Support 100 years of independent journalism.

  1. Culture
  2. Music
8 January 2022

Dear David: A birthday letter to Bowie

A fan writes to her hero on his 75th birthday.

By Deborah Levy

Dear David,

Planet earth is blue and bereft without you.

Happy Birthday.

You made my life bigger. You have always astonished me.

Actually, I have never called you David.

You will always be Bowie to me.

The Starman, The Space Oddity, Ziggy Stardust.

David, (if I may presume) may I confess that I often wonder what happened to Ziggy. I mean the Ziggy inside you?

To create and embody a persona, and then to entirely cancel that persona, is it really possible to do that? In Life or in Art? It was hard to believe in the Thin White Duke because Ziggy never died in my imagination.

The Starman stepped into my history when I was 14. The power of your art is that we never lost touch with each other over the decades. Yet, to quote the late, great, Joan Didion, it would be true to say that “I have already lost touch with a couple of people I used to be”. Sometimes, the lost personae in my own life (brave and anxious, lashings of mascara) reach out to touch me with their spectral fingers. There are times when I miss some of the people I used to be. Did you miss Ziggy? Did you entirely shake off the stardust that enchanted us Seventies kids in our stifling English living rooms?

We urgently needed another life to live; to long for; fluid, freer, crazier, more expressed. We poured our big feelings into Ziggy and the music was on our side.

I watched you struggle to see off the glamorous extra-terrestrial rock and roll poet in full make-up. The red mullet hair was going to disappear too. Long live the mullet! For a while, as you experimented with other personae, it was as if the spaceship did not know which way to go. Which only made me love you more.

In the iconic film Blade Runner replicant human beings have to be “retired”. They have become unstable, dangerous. Every replicant has learned a false biography by heart, been implanted with memories to help them pass as human. David, you wrote the narrative for Ziggy Stardust and it made you a star. You were born in Brixton but your craziest persona came from Mars.

It seems that Ziggy became unstable, dangerous to you, confusing, too powerful. Who knew we so badly needed a messiah in thigh length boots and blue frosted eyeshadow? Frankly, we still do. To your credit you did not want that sort of power. Ziggy would have to be retired. The replicant Roy Batty wanted more life when his time was up. 

“You have burned very, very, brightly” he is told by his creator.

Yes, Ziggy burned so very very brightly. Maybe the poetry of Baudelaire and Apollinaire has something of that spirit. Like you, they cut a new path through their time, were of their time and crashed out of their time.

I notice that when I write your name, David, you become real, normal, a regular mortal person. Unfortunately for you, I am a fan, so I don’t want you to be those things. That’s the problem with having fans like me, but I hope you can feel the love.

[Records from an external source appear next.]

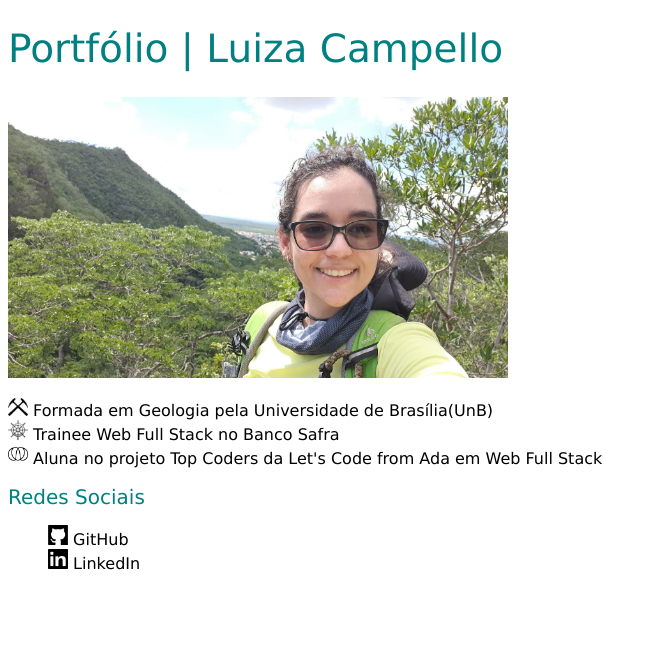
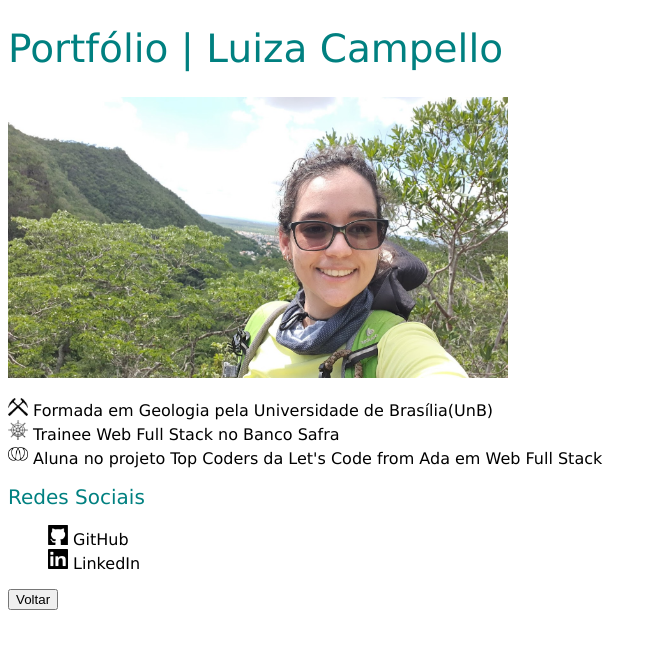
Before and after one commit to luizacampello/Atividades_M08_LetsCode, a plain HTML site: page desafios/desafio03/desafio03.html in a window 1280 px wide. Shown: the whole page, without its empty margins (0-656 px from the left). Drawn offline with Linux system fonts and the light colour scheme.

Commit message:
add return button to desafio03

```diff
--- a/desafios/desafio03/desafio03.html
+++ b/desafios/desafio03/desafio03.html
@@ -37,6 +37,10 @@
                 </dd>
             </dl>
         </section>
+
+        <form>
+            <input type="button" value="Voltar" onclick="history.back()">
+        </form>
     </main>
 
 </body>
```
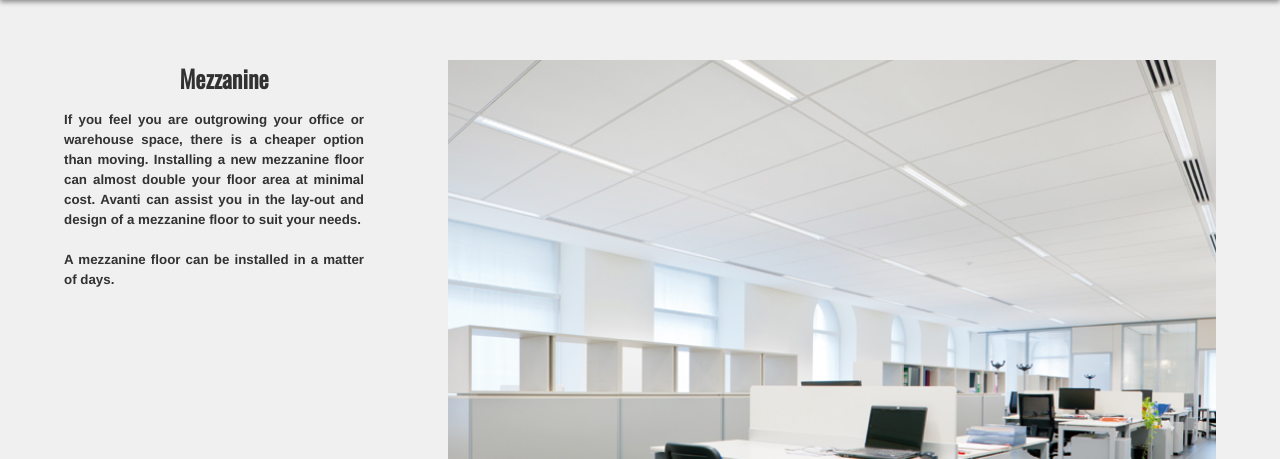
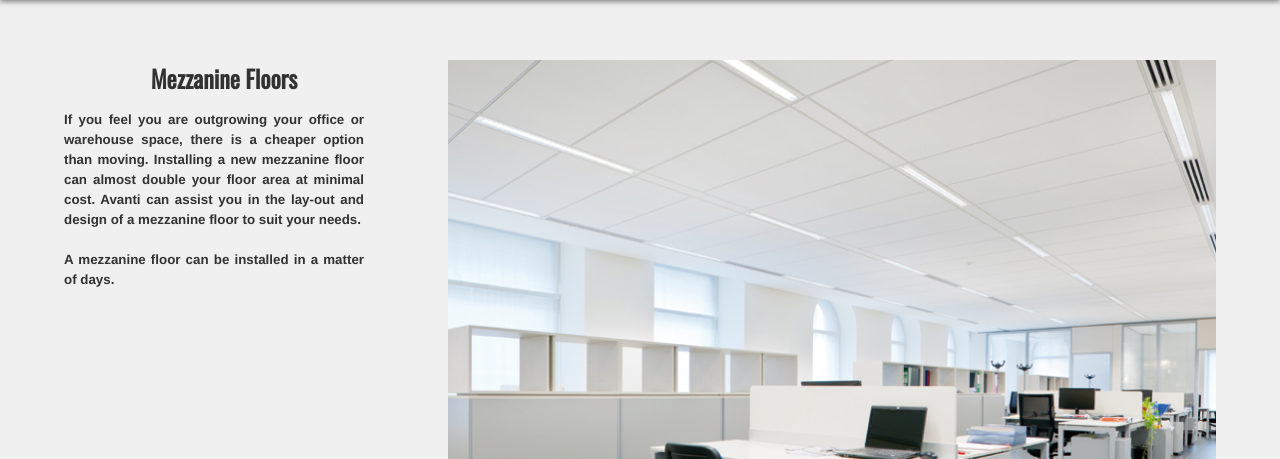
Before and after one commit to craigpullar/Avanti-Interiors, a Django app: page /mezzanine in a window 1280 px wide. Shown: the part 100-559 px from the top of the page. Run offline with Django 3.2, Linux system fonts and the light colour scheme.

Commit message:
Updated Mezzanine floors page name

```diff
--- a/landing_page/templates/mezzanine.html
+++ b/landing_page/templates/mezzanine.html
@@ -16,7 +16,7 @@
 		document.getElementById('mezzanine').id = "active";
 	</script>
 	<div id="infoBox1" class="infoBox">
-		<h2>Mezzanine</h2>
+		<h2>Mezzanine Floors</h2>
 		<p>
 		If you feel you are outgrowing your office or warehouse space, there is a cheaper option than moving. Installing a new mezzanine floor can almost double your floor area at minimal cost. Avanti can assist you in the lay-out and design of a mezzanine floor to suit your needs.<br>
 		<br> A mezzanine floor can be installed in a matter of days.
```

Finally, I understood you were close to yourself when I first heard “Where Are We Now?” It made me cry. I was asking the same question. To land on planet Earth, with all its pain and pleasure is hard enough, but to truly believe that we are its temporary tenants, in the sunshine and rain? Oh no, impossible to accept. So thank you for the sublime music.

Love from Deborah

PS Where were the spiders?

[See also: Bowie the bellwether]

Deborah Levy’s most recent book  “Real Estate” is out now (Hamish Hamilton)

Content from our partners
How to create a responsible form of “buy now, pay later”
“Unions are helping improve conditions for drivers like me”
Transport is the core of levelling up
Sign up for The New Statesman’s newsletters Tick the boxes of the newsletters you would like to receive. Quick and essential guide to domestic and global politics from the New Statesman's politics team. A weekly newsletter helping you fit together the pieces of the global economic slowdown. The New Statesman’s global affairs newsletter, every Monday and Friday. The best of the New Statesman, delivered to your inbox every weekday morning. The New Statesman’s weekly environment email on the politics, business and culture of the climate and nature crises - in your inbox every Thursday. Our weekly culture newsletter – from books and art to pop culture and memes – sent every Friday. A weekly round-up of some of the best articles featured in the most recent issue of the New Statesman, sent each Saturday. A newsletter showcasing the finest writing from the ideas section and the NS archive, covering political ideas, philosophy, criticism and intellectual history - sent every Wednesday. Sign up to receive information regarding NS events, subscription offers & product updates.

Topics in this article:

This article appears in the 12 Jan 2022 issue of the New Statesman, The age of economic rage